Traverse City Record-Eagle
---- — TRAVERSE CITY — Edward and Sally Kavanaugh planned to spend their retirement hunting and fishing in Ontario’s forests and streams.
The Traverse City couple bought property near Thessalon and completed the long process to establish their Ontario residency. But now they’re nixing their plans and leaving Canada for good after running afoul of its hunting laws.
Turns out Ontario may consider them residents, but its Ministry of Natural Resources does not. The difference is expensive — on Oct. 10, an Ontario justice fined them a total of 2,800 Canadian dollars ($2,680) after they pleaded guilty to making false statements on applications for resident hunting and fishing license applications.
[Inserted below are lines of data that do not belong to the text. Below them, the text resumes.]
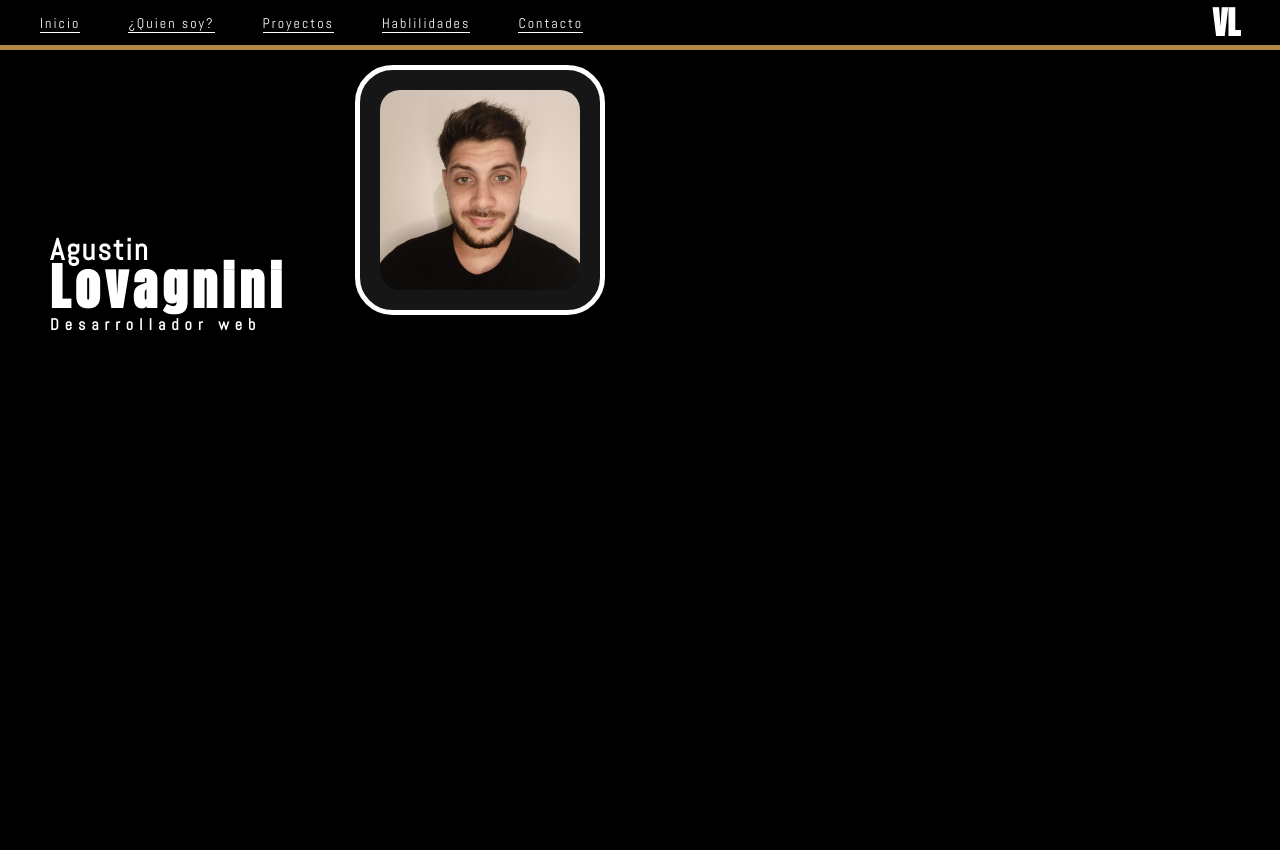
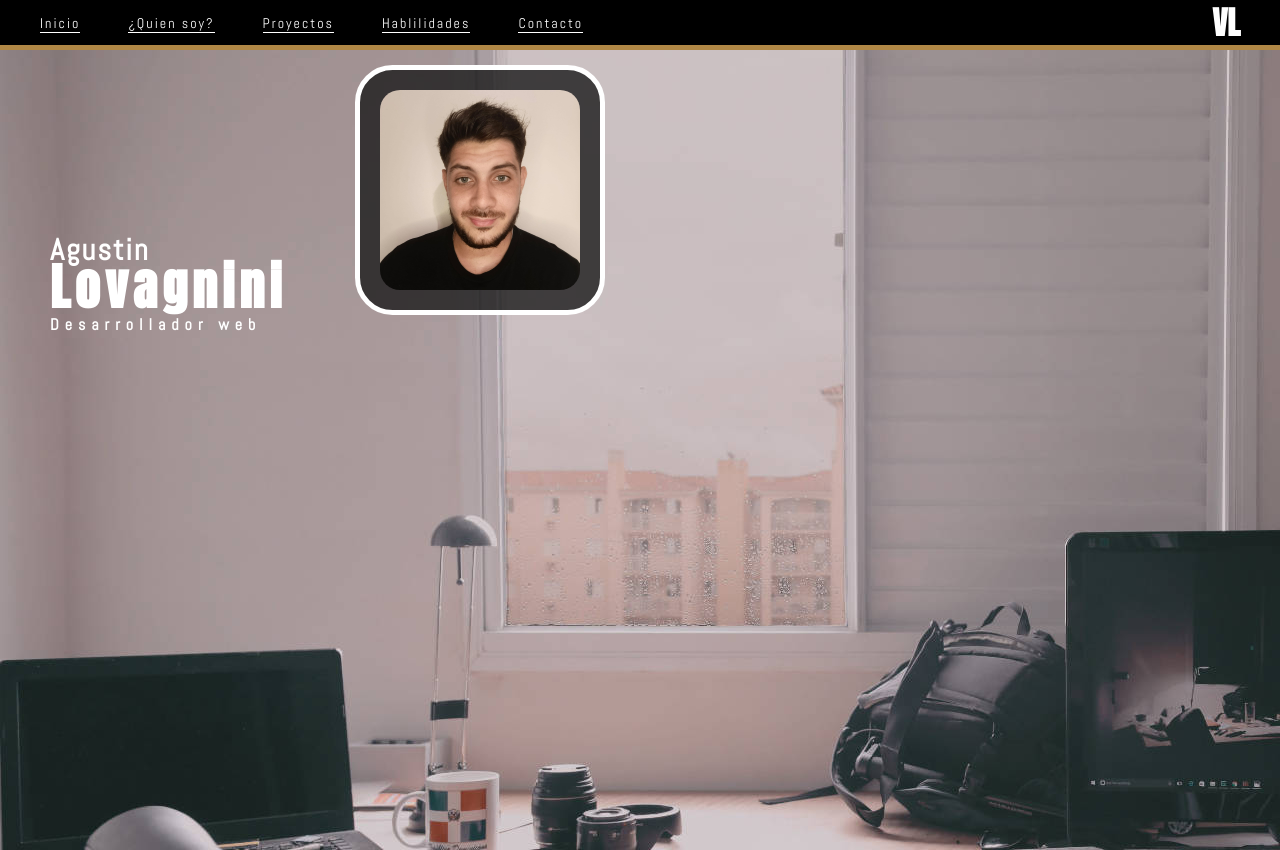
Before and after one commit to agustin-lovagnini/agustin-lovagnini-cv-web, a plain HTML site: page index.html in a window 1280 px wide. Drawn offline with Linux system fonts and the light colour scheme.

Commit message:
cambie el fondo por una img

```diff
--- a/css/styles.css
+++ b/css/styles.css
@@ -53,7 +53,7 @@ header a {
 
 /*? MAIN */
 main {
-    background-color: var(--background-color);
+    background-image: url(../img/img-fondo.jpg);
     height: 100vh;
 }
 
```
“We thought we were totally legal,” Sally Kavanaugh said.
In November 2012, Ontario conservation officers on patrol saw Edward Kavanaugh driving a pickup truck with a Michigan license plate while on a hunt for white-tailed deer. He had resident hunting and fishing licenses -- and his wife had a resident fishing license -- but investigation showed their Ontario residency didn’t meet requirements under the Fish and Wildlife Conservation Act.
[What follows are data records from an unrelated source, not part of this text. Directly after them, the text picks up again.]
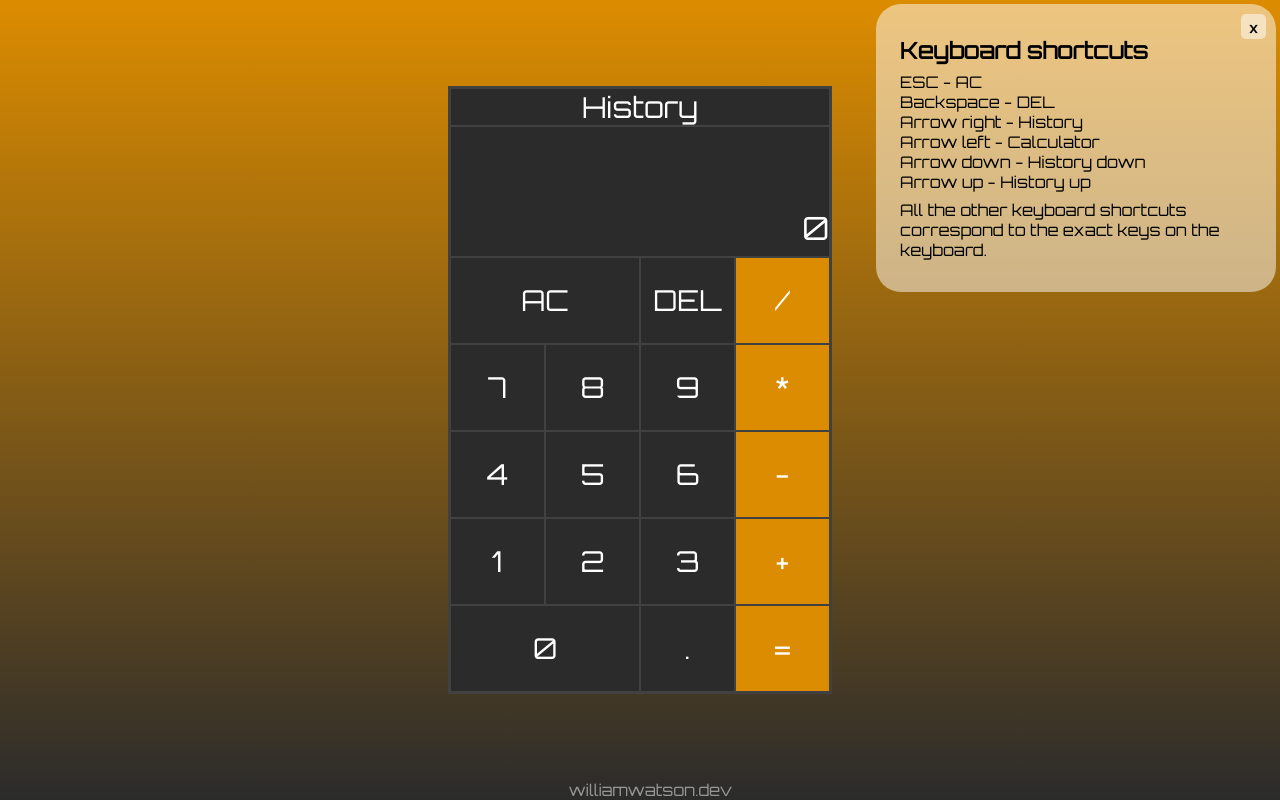
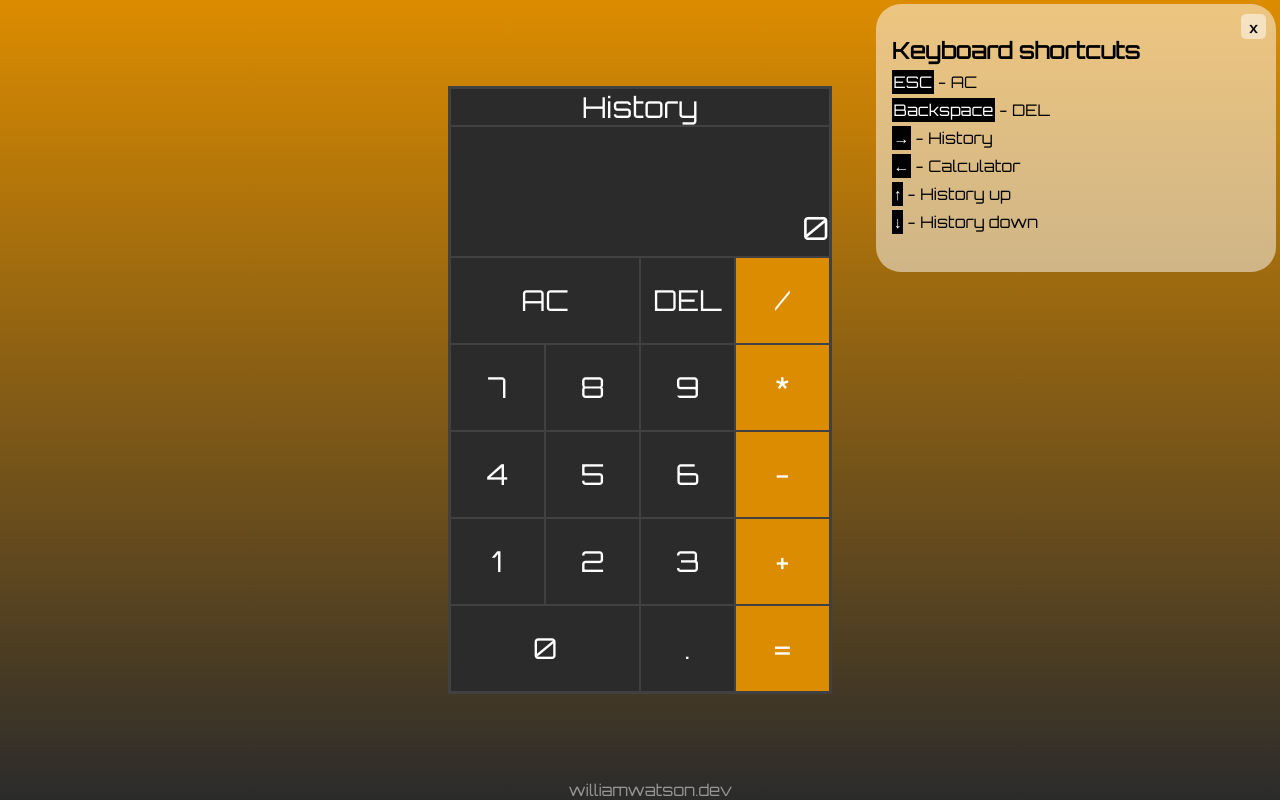
Before and after one commit to willswats/react-calculator, a React (Create React App) app: page / in a window 1280 px wide. Both pictures are taken after a click on the button 1251 px from the left and 29 px from the top of the page. Built offline with nearby package versions, Linux system fonts and the light colour scheme; some icons are missing.

Commit message:
Alter DropDown menu styles

```diff
--- a/src/components/DropDown/DropDownMenu.js
+++ b/src/components/DropDown/DropDownMenu.js
@@ -9,17 +9,29 @@ const DropDownMenu = ({ dropDown, setDropDown }) => {
       ></button>
       <h1 className={classes['dropdown-menu__title']}>Keyboard shortcuts</h1>
       <li className={classes['dropdown-menu__list']}>
-        <ol>ESC - AC</ol>
-        <ol>Backspace - DEL</ol>
-        <ol>Arrow right - History</ol>
-        <ol>Arrow left - Calculator</ol>
-        <ol>Arrow down - History down</ol>
-        <ol>Arrow up - History up</ol>
+        <ol className={classes['dropdown-menu__item']}>
+          <span className={classes['dropdown-menu__key']}>ESC</span> - AC
+        </ol>
+        <ol className={classes['dropdown-menu__item']}>
+          <span className={classes['dropdown-menu__key']}>Backspace</span> - DEL
+        </ol>
+        <ol className={classes['dropdown-menu__item']}>
+          <span className={classes['dropdown-menu__key']}>&rarr;</span> -
+          History
+        </ol>
+        <ol className={classes['dropdown-menu__item']}>
+          <span className={classes['dropdown-menu__key']}>&larr;</span> -
+          Calculator
+        </ol>
+        <ol className={classes['dropdown-menu__item']}>
+          <span className={classes['dropdown-menu__key']}>&uarr;</span> -
+          History up
+        </ol>
+        <ol className={classes['dropdown-menu__item']}>
+          <span className={classes['dropdown-menu__key']}>&darr;</span> -
+          History down
+        </ol>
       </li>
-      <p>
-        All the other keyboard shortcuts correspond to the exact keys on the
-        keyboard.
-      </p>
     </div>
   );
 };
--- a/src/components/DropDown/DropDownMenu.module.css
+++ b/src/components/DropDown/DropDownMenu.module.css
@@ -2,20 +2,10 @@
   display: flex;
   flex-direction: column;
   background-color: rgba(255, 255, 255, 0.5);
-  padding: 2rem 1.5rem 2rem 1.5rem;
+  padding: 2rem 1rem 2rem 1rem;
   border-radius: 25px;
   color: #000;
   width: 400px;
-}
-
-.dropdown-menu__title {
-  font-size: 1.4rem;
-  margin-bottom: 0.5rem;
-}
-
-.dropdown-menu__list {
-  list-style: none;
-  margin-bottom: 0.5rem;
 }
 
 .dropdown-menu__btn {
@@ -39,6 +29,25 @@
   transform: scale(1.5, 1.5);
 }
 
+.dropdown-menu__title {
+  font-size: 1.4rem;
+  margin-bottom: 0.5rem;
+}
+
+.dropdown-menu__list {
+  list-style: none;
+}
+
+.dropdown-menu__item {
+  margin-bottom: 0.5rem;
+}
+
+.dropdown-menu__key {
+  color: #fff;
+  background-color: rgba(0, 0, 0, 1);
+  padding: 0.1rem;
+}
+
 @media screen and (max-width: 500px) {
   .dropdown-menu {
     display: none;
```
Ontario Ministry of Natural Resources spokesman Roch Delorme said the Kavanaughs’ primary residence had to be in Ontario for six months in order apply for a resident hunting or fishing license.
“They can be Canadian citizens and not fall under the definition in the Conservation Act,” Delorme said.
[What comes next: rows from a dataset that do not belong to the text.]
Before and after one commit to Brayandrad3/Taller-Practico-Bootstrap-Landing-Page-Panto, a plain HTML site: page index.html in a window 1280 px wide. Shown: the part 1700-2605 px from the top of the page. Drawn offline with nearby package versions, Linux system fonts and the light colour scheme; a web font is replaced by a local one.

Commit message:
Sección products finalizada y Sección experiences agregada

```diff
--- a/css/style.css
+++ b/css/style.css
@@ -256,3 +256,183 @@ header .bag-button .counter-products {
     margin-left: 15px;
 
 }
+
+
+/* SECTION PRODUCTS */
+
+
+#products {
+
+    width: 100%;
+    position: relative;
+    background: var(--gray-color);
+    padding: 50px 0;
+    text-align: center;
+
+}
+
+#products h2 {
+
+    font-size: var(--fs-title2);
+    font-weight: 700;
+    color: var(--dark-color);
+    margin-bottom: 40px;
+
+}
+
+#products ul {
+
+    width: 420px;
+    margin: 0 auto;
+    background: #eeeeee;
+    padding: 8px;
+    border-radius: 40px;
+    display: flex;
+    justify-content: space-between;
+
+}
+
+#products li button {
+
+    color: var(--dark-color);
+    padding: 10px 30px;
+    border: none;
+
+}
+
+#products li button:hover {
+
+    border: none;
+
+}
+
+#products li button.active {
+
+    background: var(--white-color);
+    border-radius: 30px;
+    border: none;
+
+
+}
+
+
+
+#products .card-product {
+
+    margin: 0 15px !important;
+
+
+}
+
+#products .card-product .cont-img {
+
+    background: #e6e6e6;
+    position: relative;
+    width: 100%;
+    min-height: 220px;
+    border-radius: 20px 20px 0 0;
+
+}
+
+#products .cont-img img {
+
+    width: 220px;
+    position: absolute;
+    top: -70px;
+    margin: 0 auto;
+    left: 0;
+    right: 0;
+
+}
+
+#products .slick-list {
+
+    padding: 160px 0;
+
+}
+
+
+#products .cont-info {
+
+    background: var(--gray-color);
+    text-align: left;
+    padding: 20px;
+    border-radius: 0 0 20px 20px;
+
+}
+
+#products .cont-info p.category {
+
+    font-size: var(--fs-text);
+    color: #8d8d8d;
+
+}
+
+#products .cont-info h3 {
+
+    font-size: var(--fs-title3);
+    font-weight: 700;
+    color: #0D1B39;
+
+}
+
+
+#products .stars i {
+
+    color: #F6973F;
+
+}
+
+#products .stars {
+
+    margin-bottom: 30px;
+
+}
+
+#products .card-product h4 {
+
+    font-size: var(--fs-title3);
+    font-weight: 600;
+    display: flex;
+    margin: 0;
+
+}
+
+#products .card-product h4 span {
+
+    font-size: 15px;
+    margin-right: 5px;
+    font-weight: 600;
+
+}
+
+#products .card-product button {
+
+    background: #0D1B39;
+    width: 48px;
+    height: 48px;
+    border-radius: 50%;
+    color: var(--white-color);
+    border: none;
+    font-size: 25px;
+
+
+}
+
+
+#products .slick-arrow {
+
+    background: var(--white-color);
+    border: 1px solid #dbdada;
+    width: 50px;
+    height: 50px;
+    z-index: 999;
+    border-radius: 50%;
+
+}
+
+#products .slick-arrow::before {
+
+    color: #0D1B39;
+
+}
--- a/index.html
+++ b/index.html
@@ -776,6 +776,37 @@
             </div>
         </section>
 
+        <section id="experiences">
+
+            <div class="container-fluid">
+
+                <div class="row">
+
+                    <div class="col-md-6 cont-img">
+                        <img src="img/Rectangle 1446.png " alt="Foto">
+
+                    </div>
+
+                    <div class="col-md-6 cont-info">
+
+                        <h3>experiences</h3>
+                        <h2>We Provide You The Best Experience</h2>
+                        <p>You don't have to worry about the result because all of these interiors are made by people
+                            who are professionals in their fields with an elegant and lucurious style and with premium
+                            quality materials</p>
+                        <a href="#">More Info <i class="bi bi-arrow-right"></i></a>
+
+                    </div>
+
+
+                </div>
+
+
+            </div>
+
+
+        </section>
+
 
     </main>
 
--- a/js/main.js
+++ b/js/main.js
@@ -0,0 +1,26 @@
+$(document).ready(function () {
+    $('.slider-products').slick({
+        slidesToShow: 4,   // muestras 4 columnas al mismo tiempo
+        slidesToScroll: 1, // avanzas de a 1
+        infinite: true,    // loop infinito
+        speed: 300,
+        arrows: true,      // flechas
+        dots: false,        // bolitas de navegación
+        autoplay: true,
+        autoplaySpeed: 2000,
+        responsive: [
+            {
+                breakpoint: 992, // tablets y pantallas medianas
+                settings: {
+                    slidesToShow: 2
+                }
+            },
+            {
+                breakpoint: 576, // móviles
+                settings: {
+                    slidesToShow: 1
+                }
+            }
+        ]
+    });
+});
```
Edward Kavanaugh, 66, was charged with making a false statement, unlawfully possessing void licenses and possessing illegally killed wildlife. Sally Kavanaugh, 53, who also was charged with making a false statement, said the charges were a surprise because she thought they “did everything by the book.”
“The bad part is the MNR and the lawyers say you have to know the law; they sold us the hunting and fishing licenses,” she said.
Ontario non-resident hunting licenses are considerably more expensive than those for residents. A hunting tag for black bear costs CA$47.30 while a non-resident tag costs CA$235.96, according to the Ministry of Natural Resources website. The conservation officers also seized a bear hide, bear meat, grouse and fish from the Kavanaughs.
Dan Doherty, owner of Jack’s Sport Shop in Kalkaska, said in 30 years of business he’s seen more and more hunters shy away from crossing the border because of higher costs and stricter gun laws. He suggests Michiganders planning hunting trips to Canada should consult with hunters experienced with the ins and outs of the country’s laws.
“It’s not friendly to non-residents at all,” he said.
The Kavanaughs pleaded guilty to avoid a long court proceeding and were banned from hunting in Ontario for four months in addition to their fines, fees and court costs. Sally Kavanaugh said after the experience they’re swapping their Canadian retirement plans for something closer to Michigan.
“We paid our fines that day,” she said. “We just wanted to get it over with and we’re selling our (property) as quick as we can.”